Investigators are still not sure what sparked the fire.
Drought conditions on Maui contributed, as well as winds exceeding 135-kilometres an hour, leaving Lahaina residents like Cristina Johnson fleeing for her life.
“The power went out at 4:30 or 5 a.m., and then the gas station blew up at, like, three, and since then we’ve just been trying to outrun a fire,” Johnson said.
Some were forced into the ocean to escape the flames, but there was no escape for the historic town of Lahaina.
Maui resident Kirstie Carlson is watching helplessly from Nanaimo.
“I mean it’s just horrific. It’s horrible,” she told CHEK News on Thursday.
She’s lived on Maui for 21 years, but is visiting family on Vancouver Island right now.

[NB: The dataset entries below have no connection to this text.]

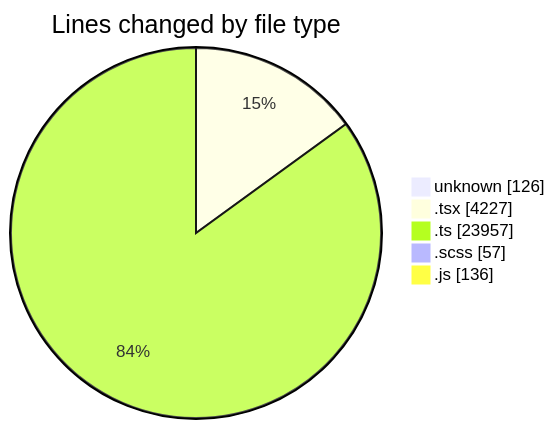
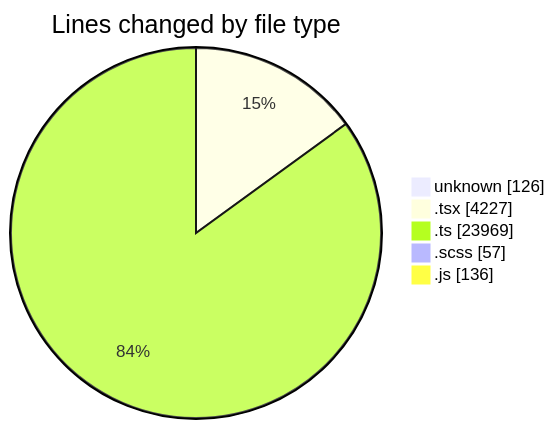
The first of 2 diagrams in 2026-09-23/cda/README.md (momahboobian/code-tracking), drawn with Mermaid before and after one commit. The commit also changed other lines of this file and 1 other file, not shown here.

````diff
--- a/2026-09-23/cda/README.md
+++ b/2026-09-23/cda/README.md
@@ -52,9 +52,9 @@
 ```mermaid
 pie showData
 title Lines changed by file type
 "unknown" : 126
 ".tsx" : 4227
-".ts" : 23957
+".ts" : 23969
 ".scss" : 57
 ".js" : 136
 ```
````
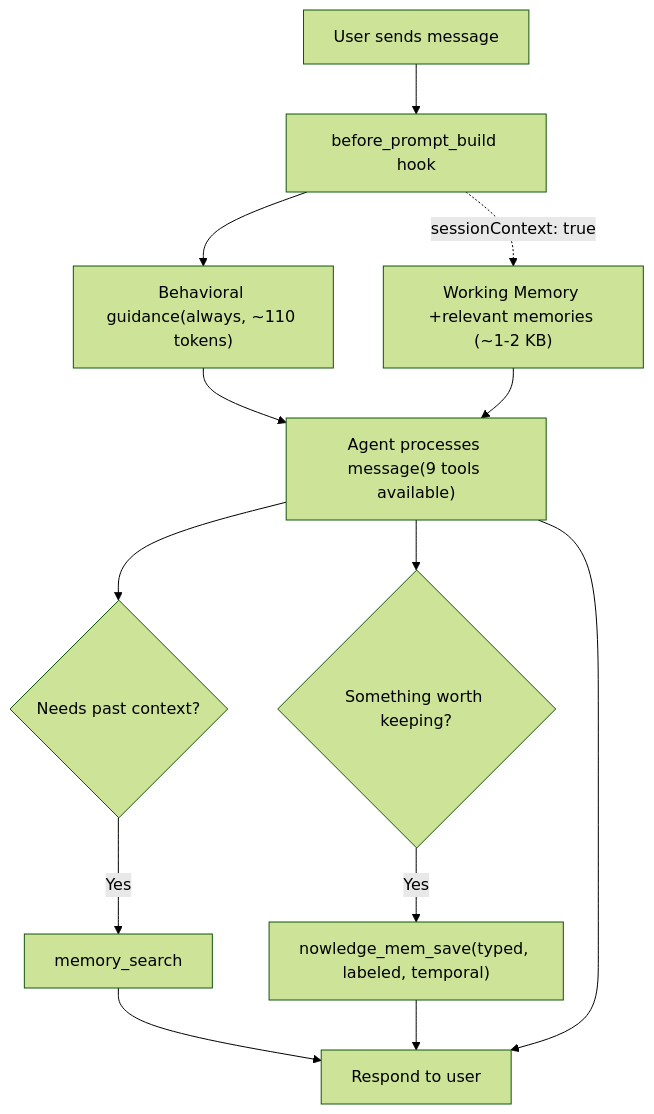
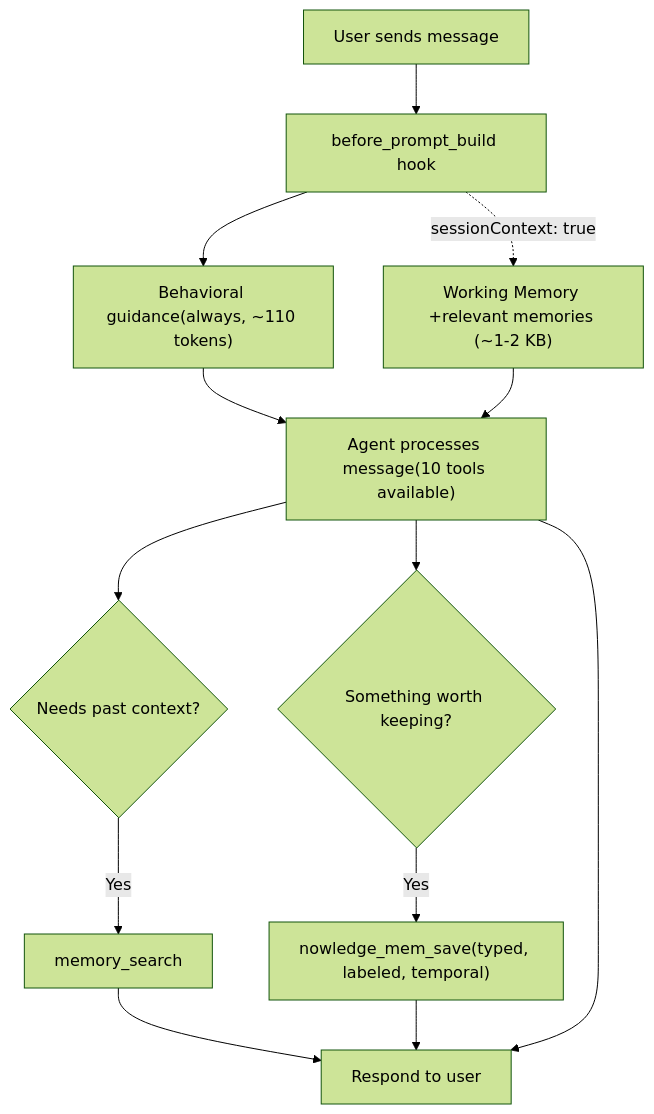
One commit to nowledge-co/community changed the first of 5 diagrams in nowledge-mem-openclaw-plugin/README.md. Above: the diagram before and after it, drawn with Mermaid (forest theme). The commit also changed other lines of this file and 4 other files, not shown here.

````diff
--- a/nowledge-mem-openclaw-plugin/README.md
+++ b/nowledge-mem-openclaw-plugin/README.md
@@ -58,20 +58,20 @@
 ```mermaid
 flowchart TD
     A["User sends message"] --> B["before_prompt_build hook"]
 
     B --> C["Behavioral guidance(always, ~110 tokens)"]
     B -.->|"sessionContext: true"| D["Working Memory +relevant memories (~1-2 KB)"]
 
-    C --> E["Agent processes message(9 tools available)"]
+    C --> E["Agent processes message(10 tools available)"]
     D --> E
 
     E --> F{"Needs past context?"}
     F -->|"Yes"| G["memory_search"]
     G --> R
 
     E --> H{"Something worth keeping?"}
     H -->|"Yes"| I["nowledge_mem_save(typed, labeled, temporal)"]
     I --> R
 
     E --> R["Respond to user"]
 ```
````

Her boyfriend, Mark Clemons, had to evacuate their home, about 45-minutes from Lahaina, with their six cats in just minutes when he realized the fire was close.
“He started to hear it. He could hear the crackling and the smoke started filling the house,” said Carlson. “It was like, OK, that’s it. He was driving down through smoke. It was nighttime by then,” Carlson said.
Their house is still standing, but Klemons and the neighbours returned to their homes and started putting out embers still burning.
“They all got shovels and started whacking the smoldering embers back, killing, making sure everything wasn’t flaming anymore,” Carlson said.
U.S. officials say at least 271 structures have been damaged or destroyed as the death toll climbs.
And the nightmare is not over for residents, including Kekoa Lansford.
“Still get dead bodies in the water floating and on the sea wall, they have been sitting there since last night,” Lansford said. “We’ve been pulling people out since last night trying to save peoples’ lives, and we are not getting the help we need.”
La Phena Davis lost everything.
“Everything that we’ve owned in all my 50 years of life is completely burned to the ground. The home is gone,” Davis said.
Whole neighbourhoods consumed by fire as efforts to preserve life continue.
U.S. President Joe Biden is ordering major assistance to be deployed to Hawaii.
“We have just approved a major disaster declaration for Hawaii, which will get aid in the hands of people who desperately need help now,” Biden said from Salt Lake City, Utah.
Travellers returning to Vancouver from Maui are feeling relief.
Some, like Calgary resident Vladimir Stelkic, recount the nerve-wracking drive on a back road to get to the airport.
“We were about 10 minutes away from the fire. We could see the glow and the smoke, it was very scary,” Stelkic said.
Langley resident Jennifer Cordoba said they only arrived on Maui on Tuesday.
“I feel bad for the people in Maui and the places we were in were beautiful and a lot of people were scrambling to leave,” Cordoba said.
People with missing loved ones are urged to contact the Red Cross.
Canadians are being warned to avoid non-essential travel to Maui as wildfires continue to torch the Pacific island.